When the founder of Tate’s Bake Shop offers you something right out of the oven at her Southampton dessert mecca, the prudent move is not to worry about calories or waistlines. Carpe crustulem. Seize the cookie. Or something like that.
Treat in-hand, you follow Kathleen King through the bake shop’s kitchen and up to her office on the second-floor of the light-green building on North Sea Road. Here, only the floorboards and an impressive willpower separate her from the butter-and-flour-filled factory below where some of the most famous cookies in America are created. King herself decides not to have anything to eat. It’s like Willy Wonka passing on an Everlasting Gobstopper, you think. You hear stories about people in, say, ice cream parlors who wind up hating ice cream, but that’s not at all the case with King. Her feelings for the confection that put her on the map are as strong as ever.
“It’s been almost 35 years in business, and I was baking 10 years prior, and my favorite cookie is still chocolate chip,” King admits, sitting at her desk. “I’m never going to get tired of them.
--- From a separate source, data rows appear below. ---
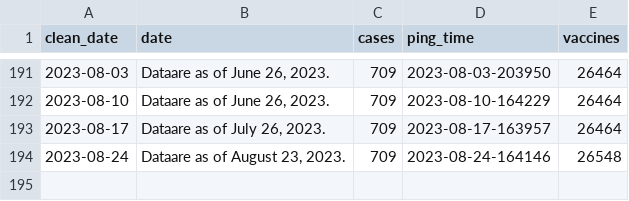
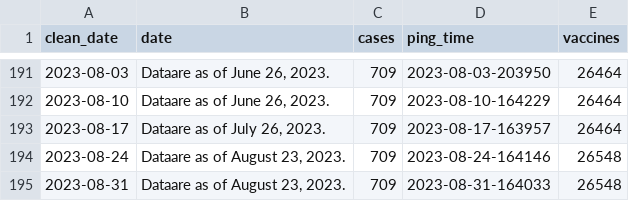
Before and after one commit to wf-id/nc-mpx, a CSV file: data/mpx.csv, drawn as a sheet; only a part is shown, gaps mark what is left out.

```diff
--- a/data/mpx.csv
+++ b/data/mpx.csv
@@ -194 +194,2 @@ clean_date,date,cases,ping_time,vaccines
 2023-08-24,"Dataare as of August 23, 2023.",709,2023-08-24-164146,26548
+2023-08-31,"Dataare as of August 23, 2023.",709,2023-08-31-164033,26548
```
Also changed, not shown: 3 other files.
If I ever hate them, it’s because I have to work too hard, or I ate too many and I don’t feel good—but it’s nothing that they did!” A smirk spreads into a full-fledged smile. “And then I recover and love them the next day.”
She pauses, considers this relationship with her cookies. “Sounds like marriage.”
If ever there was a human who found a soul mate’s bond with a baked good, here she is. For all the sweet treats she creates, though, King exudes a no-nonsense get-it-done toughness that is equal parts farmer and Forbes. The farmer part is in her genes, having been born in Southampton and raised on North Sea Farms. The Forbes part, in actuality, was born there too.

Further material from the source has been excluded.